In the night was a social for students and ex-students. The DJ was Gaurav Siyal, an ex- student. In the good old days we had songs, but now he was playing videos. The first one had Ranveer Singh and Deepika Padukone dancing vigorously. The students followed, but the ex- students danced slowly. None of us wanted a heart attack.

Illustration: Dominic Xavier/

Saturday we had a 'back to school' dress code so all the ex students wore navy blue pants, white shirts, the school tie and black shoes. The brave among them wore half pants. Similarly, the girls were dressed in navy blue skirts, white shirts, white socks, black shoes and their hair was tied in twin pig tales.

We had a football match which the students won, then a basketball match which the students won again. Then there was a session where the ex-students advised students on career options.

We had three sessions -- one by a businessman, one by a DJ on a career in music. I took a class on journalism and how to write a book (as Rediff Readers know, I have written two books, Village Voices, and another one on the Barnes School, The School On The Hill).

We then had an award ceremony where the ex-students presented cheques and certificates to the teachers who had secured the best results in public exams. A couple of ex-students also got certificates for success in their lives.

Usha Kiran Waje was awarded for winning gold medals in the masters swimming competition in the 70 plus category. Shapoor Izadiyar was awarded for coaching Iran's national vricket team.
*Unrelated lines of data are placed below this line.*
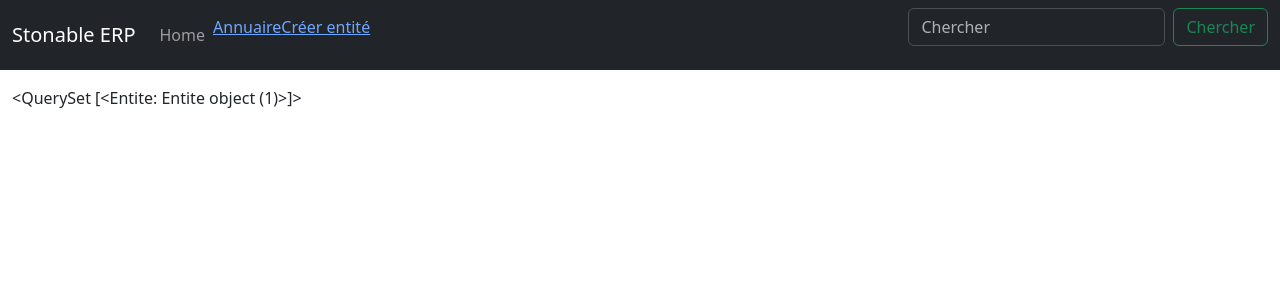
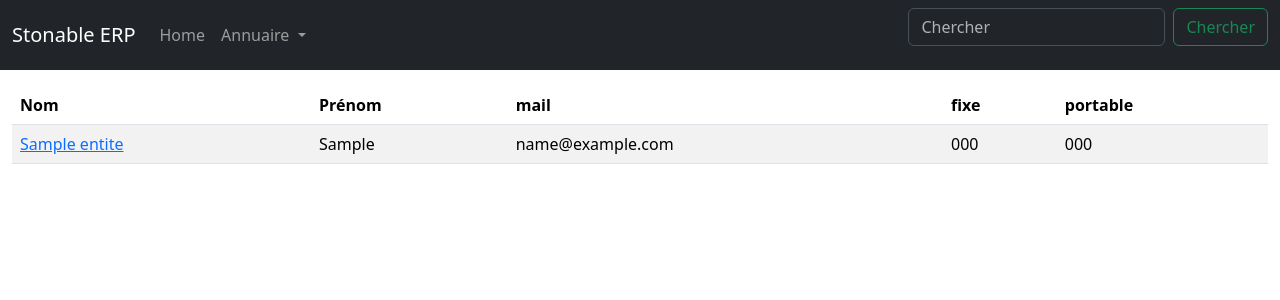
Before and after one commit to piseb/stonable, a Django app: page /entites in a window 1280 px wide. Shown: the top 300 px of the page. Run offline with Django 5.2, Linux system fonts and the light colour scheme; tables that the repository leaves empty hold one stand-in row (values such as "Sample post"); some libraries are stand-ins or nearby versions.

Commit message:
feat integrate entites in new template and bootstrap

```diff
--- /dev/null
+++ b/docker/stonable/templates/entites/entites.html
@@ -0,0 +1,31 @@
+{% extends "template/base.html" %}
+{% load django_bootstrap5 %}
+
+{% block content %}
+
+
+
+<table class="table table-striped table-hover">
+    <thead>
+        <tr>
+            <th scope="col">Nom</th>
+            <th scope="col">Prénom</th>
+            <th scope="col">mail</th>
+            <th scope="col">fixe</th>
+            <th scope="col">portable</th>
+        </tr>
+    </thead>
+    <tbody>
+        {% for entite in entites %}
+        <tr>
+            <td><a href="{% url 'entite_read_update' entite.id%}">{{ entite.nom }}</a></td>
+            <td>{{ entite.prenom }}</td>
+            <td>{{ entite.email }}</td>
+            <td>{{ entite.telephone_fixe }}</td>
+            <td>{{ entite.telephone_portable }}</td>
+        </tr>
+        {% endfor %}
+    </tbody>
+</table>
+
+{% endblock %}
--- a/docker/stonable/templates/entites/index.html
+++ /dev/null
@@ -1,4 +0,0 @@
-{% extends "template/base.html" %}
-{% block content %}
-{{ entites }}
-{% endblock %}
--- a/docker/stonable/templates/template/base.html
+++ b/docker/stonable/templates/template/base.html
@@ -27,12 +27,22 @@
                 {% endif %}
                 " aria-current="page" href="{% url "home" %}">Home</a>
                 </li>
-                <li>
-                    <a href="{% url "entites" %}">Annuaire</a>
-                </li>
-                <li>
-                    <a href="{% url "entite_create" %}">Créer entité</a>
-                </li>
+                <li class="nav-item dropdown">
+                    <a class="nav-link dropdown-toggle" href="#" role="button" data-bs-toggle="dropdown" aria-expanded="false">
+                        Annuaire
+                    </a>
+                    <ul class="dropdown-menu">
+                        <li><a class="dropdown-item
+                        {% if request.resolver_match.url_name == "entites" %}
+                            active
+                        {% endif %}
+                            " href="{% url "entites" %}">Consulter</a></li>
+                        <li><a class="dropdown-item
+                        {% if request.resolver_match.url_name == "entite_create" %}
+                            active
+                        {% endif %}
+                            " href="{% url "entite_create" %}">Créer</a></li>
+                    </ul>
             </ul>
             <form class="d-flex" role="search">
                 <input class="form-control me-2" type="search" placeholder="Chercher" aria-label="Search">
--- a/docker/stonable/urls.py
+++ b/docker/stonable/urls.py
@@ -7,5 +7,5 @@ urlpatterns = [
     path("", views.home, name="home"),
     path("entites", views.entites, name="entites"),
     path("entites/new", views.entite_create, name="entite_create"),
-    path("entites/<int:entite_id>", views.entite_read, name="entite_read"),
+    path("entites/<int:entite_id>", views.entite_read_update, name="entite_read_update"),
 ]
--- a/docker/stonable/views.py
+++ b/docker/stonable/views.py
@@ -11,10 +11,10 @@ def home(request):
 
 def entites(request):
     entites = Entite.objects.all()
-    return render(request, "entites/index.html", {"entites": entites})
+    return render(request, "entites/entites.html", {"entites": entites})
 
 
-def entite_read(request, entite_id):
+def entite_read_update(request, entite_id):
     entite = get_object_or_404(Entite, pk=entite_id)
     form = EntiteForm(instance=entite)
     return render(request, "entites/entite.html", {"form": form})
```
Also changed, not shown: docker/stonable/templates/entites/entite.html (+9 -4 lines).
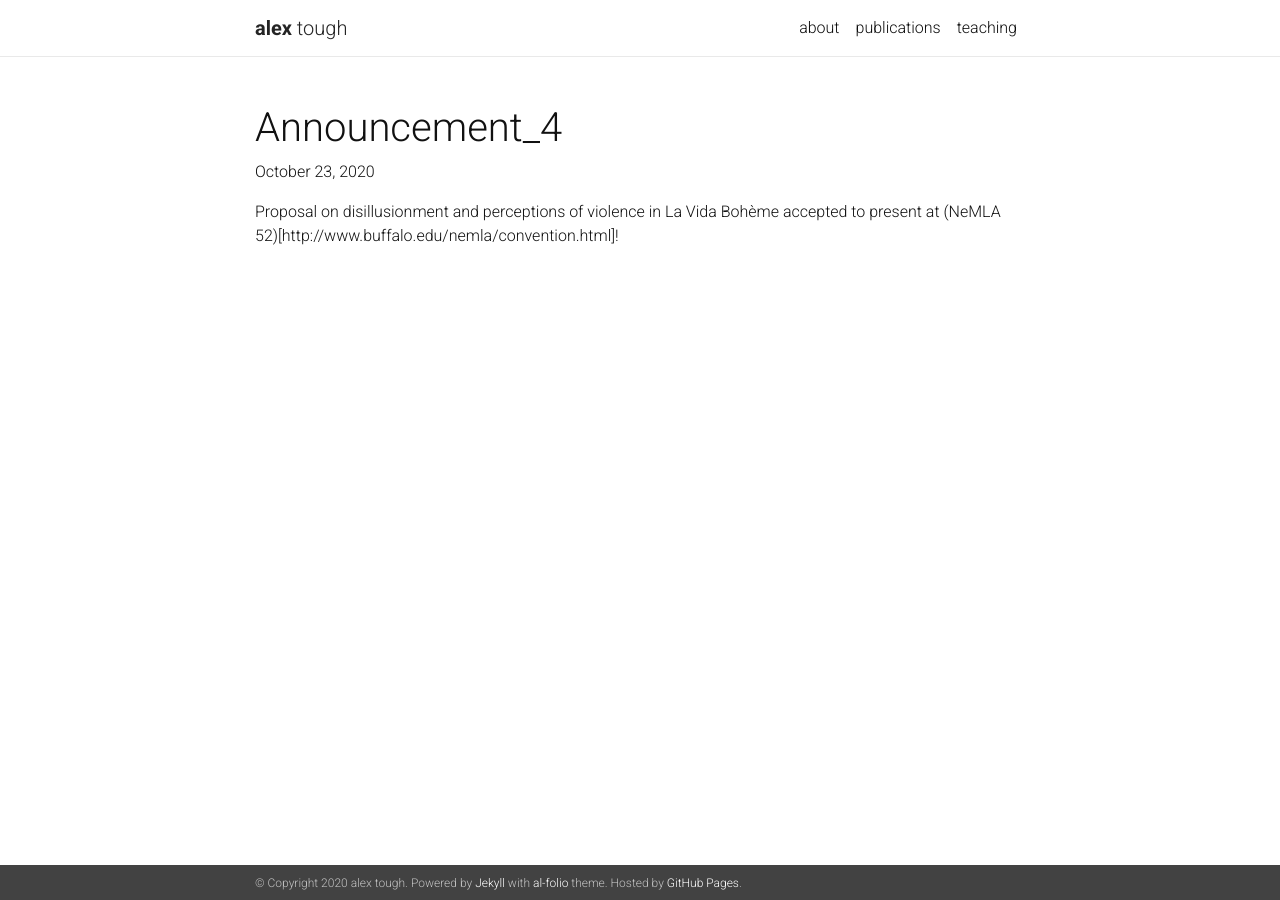
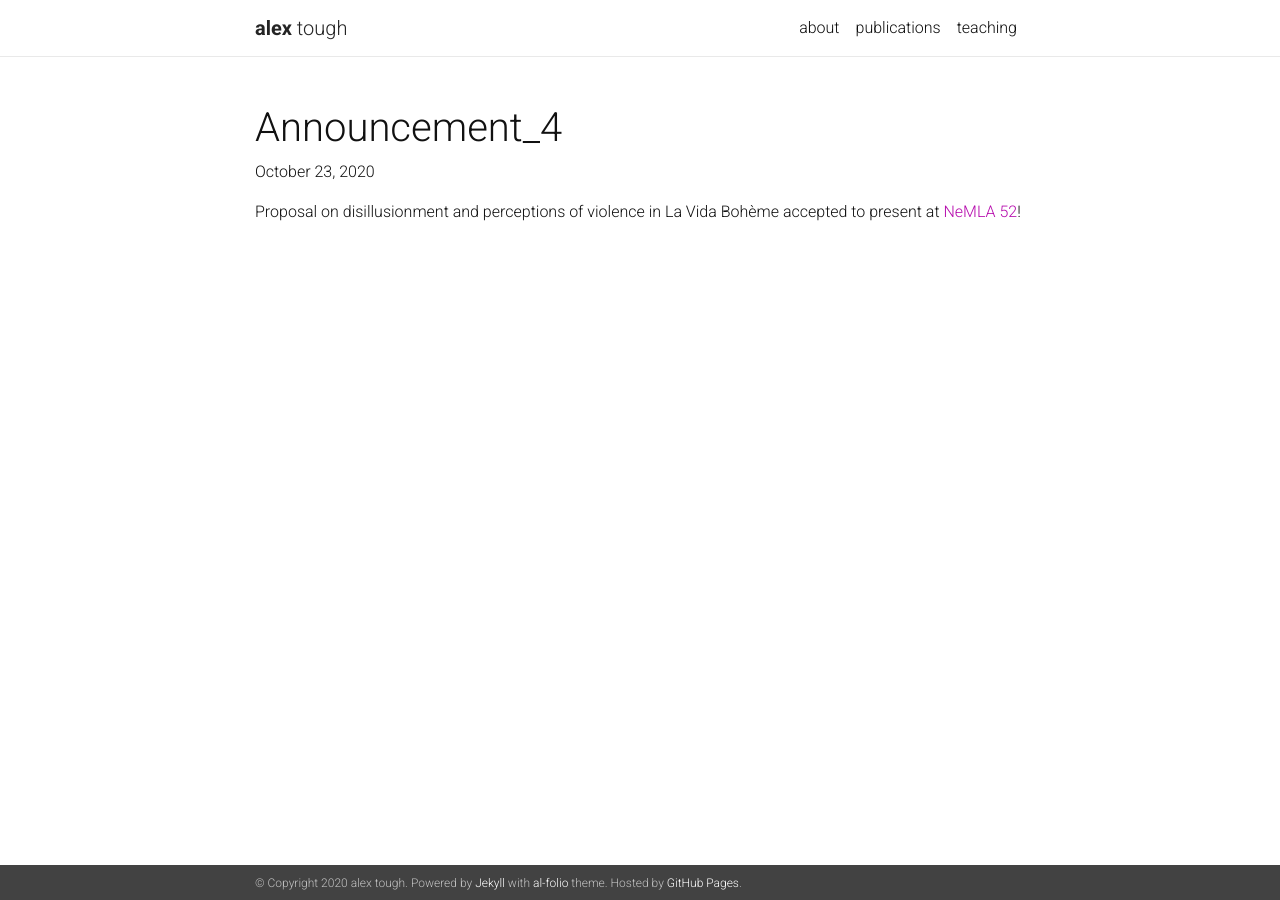
Before and after one commit to alextoughg/alextoughg.github.io, a Jekyll site: the page built from _news/announcement_4.md, in a window 1280 px wide. Built offline with Jekyll 4.4.1, drawn with Linux system fonts in a browser that asks for light colours; nearby versions of some CDN libraries; a style sheet for code colours, icons or effects is not loaded.

Commit message:
update news

```diff
--- a/_news/announcement_4.md
+++ b/_news/announcement_4.md
@@ -3,4 +3,4 @@ layout: post
 date: 2020-10-23 15:59:00-0400
 inline: true
 ---
-Proposal on disillusionment and perceptions of violence in La Vida Bohème accepted to present at (NeMLA 52)[http://www.buffalo.edu/nemla/convention.html]!
+Proposal on disillusionment and perceptions of violence in La Vida Bohème accepted to present at [NeMLA 52](http://www.buffalo.edu/nemla/convention.html)!
```
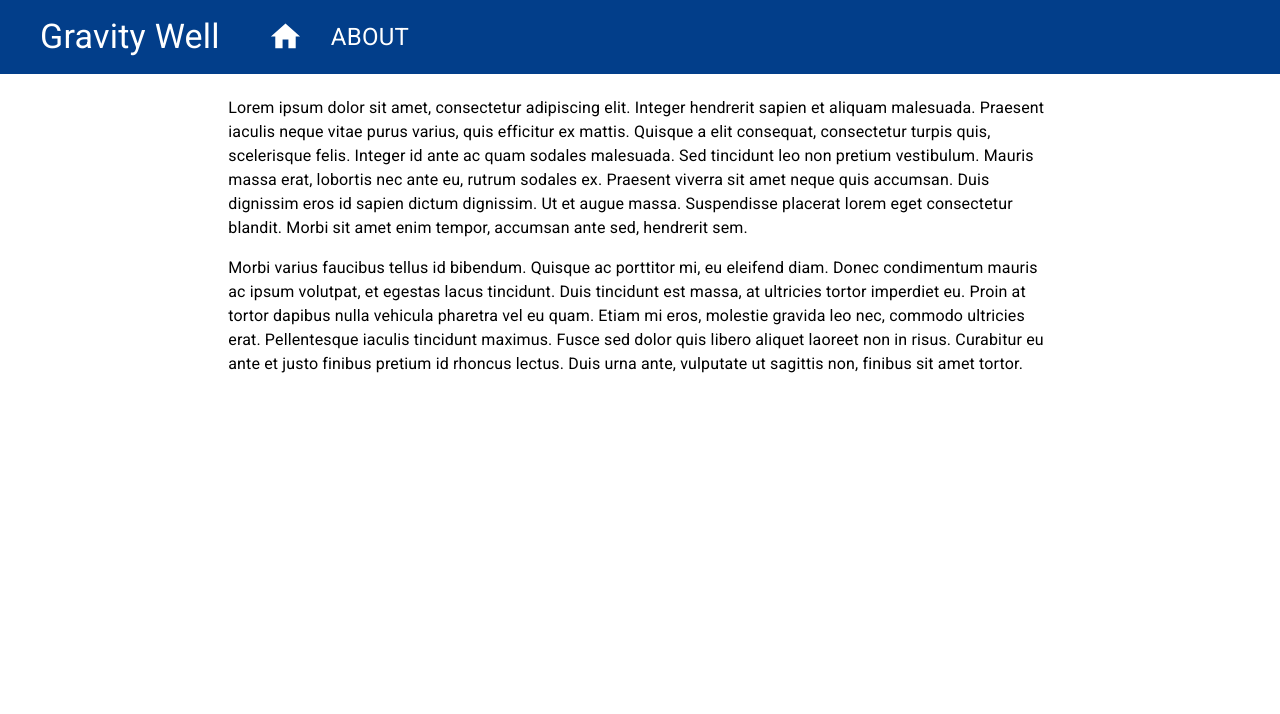
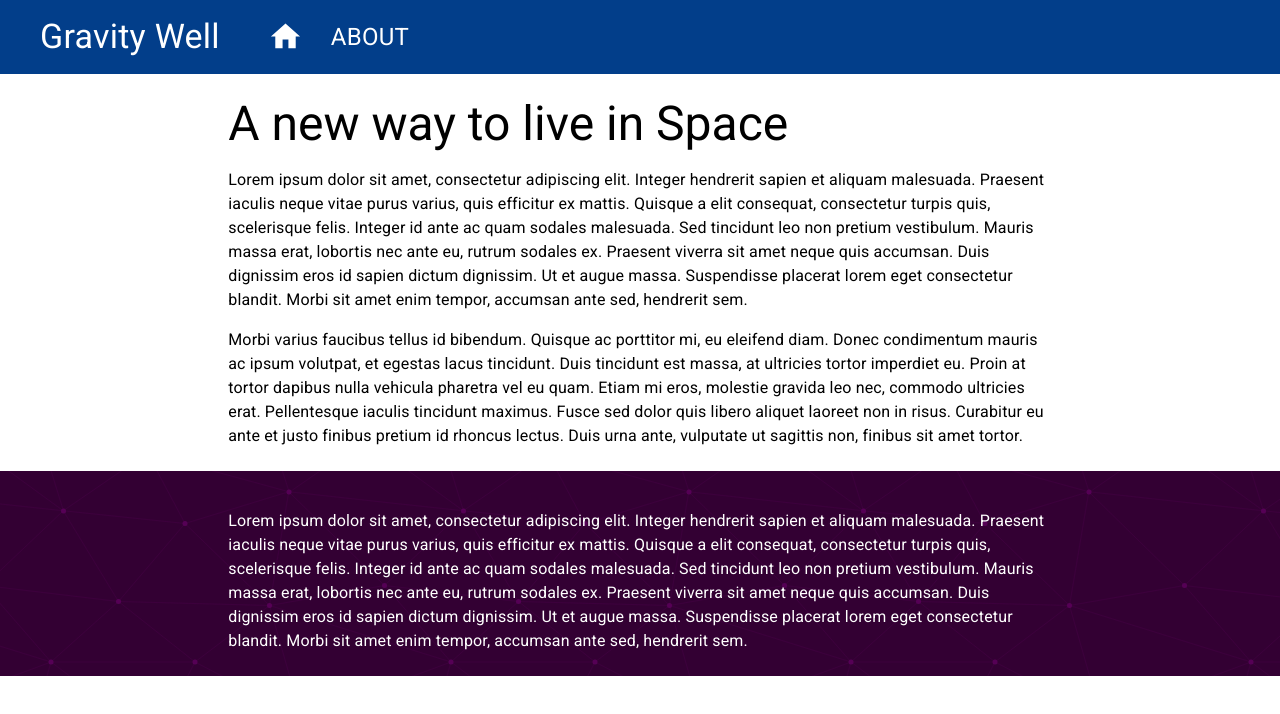
Before and after one commit to Awesomefusion/gravitywell, a React (Create React App) app: page / in a window 1280 px wide. Shown: the top 714 px of the page. Built offline with nearby package versions, Linux system fonts and the light colour scheme.

Commit message:
Moving to different project to continue

```diff
--- a/src/pages/Home.jsx
+++ b/src/pages/Home.jsx
@@ -1,5 +1,5 @@
 import React from 'react';
-import { Grid, Typography  } from "@material-ui/core"
+import { Grid, Typography, Card, CardActionArea, CardContent, CardMedia  } from "@material-ui/core"
 import { useStyles } from '../styles/divStyles.jsx'
 
 function Home() {
@@ -7,7 +7,9 @@ function Home() {
   const classes = useStyles();
 
   return (
-    <div className={classes.whiteDiv}>
+    <div>
+
+      <div className={classes.whiteDiv}>
         <Grid container direction="column">
           <Grid container>
 
@@ -15,7 +17,11 @@ function Home() {
 
               <Grid item xs={12} md={10} lg={8}>
 
-                <Typography>
+                <Typography variant="h3">
+                  A new way to live in Space
+                </Typography>
+
+                <Typography className={classes.textDefault}>
                   Lorem ipsum dolor sit amet, consectetur adipiscing elit. Integer hendrerit sapien et aliquam malesuada. Praesent iaculis neque vitae purus varius, quis efficitur ex mattis. Quisque a elit consequat, consectetur turpis quis, scelerisque felis. Integer id ante ac quam sodales malesuada. Sed tincidunt leo non pretium vestibulum. Mauris massa erat, lobortis nec ante eu, rutrum sodales ex. Praesent viverra sit amet neque quis accumsan. Duis dignissim eros id sapien dictum dignissim. Ut et augue massa. Suspendisse placerat lorem eget consectetur blandit. Morbi sit amet enim tempor, accumsan ante sed, hendrerit sem.
                 </Typography>
 
@@ -29,6 +35,39 @@ function Home() {
 
           </Grid>
         </Grid>
+      </div>
+
+      <div className={classes.consDiv}>
+        <Grid container direction="column">
+          <Grid container>
+
+            <Grid item xs={0} md={1} lg={2}/>
+
+              <Grid item xs={12} md={10} lg={8}>
+
+                <Typography className={classes.textDefault}>
+                  Lorem ipsum dolor sit amet, consectetur adipiscing elit. Integer hendrerit sapien et aliquam malesuada. Praesent iaculis neque vitae purus varius, quis efficitur ex mattis. Quisque a elit consequat, consectetur turpis quis, scelerisque felis. Integer id ante ac quam sodales malesuada. Sed tincidunt leo non pretium vestibulum. Mauris massa erat, lobortis nec ante eu, rutrum sodales ex. Praesent viverra sit amet neque quis accumsan. Duis dignissim eros id sapien dictum dignissim. Ut et augue massa. Suspendisse placerat lorem eget consectetur blandit. Morbi sit amet enim tempor, accumsan ante sed, hendrerit sem.
+                </Typography>
+
+                <Card>
+                  <CardActionArea>
+                    <CardMedia
+
+                    />
+                  </CardActionArea>
+                </Card>
+
+              </Grid>
+
+            <Grid item xs={0} md={1} lg={2}/>
+
+          </Grid>
+        </Grid>
+      </div>
+
+
+
+
     </div>
   );
 }
```
Also changed, not shown: src/img/space1.jpg (added).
Then, it was time to leave and also to count the days till the next reunion.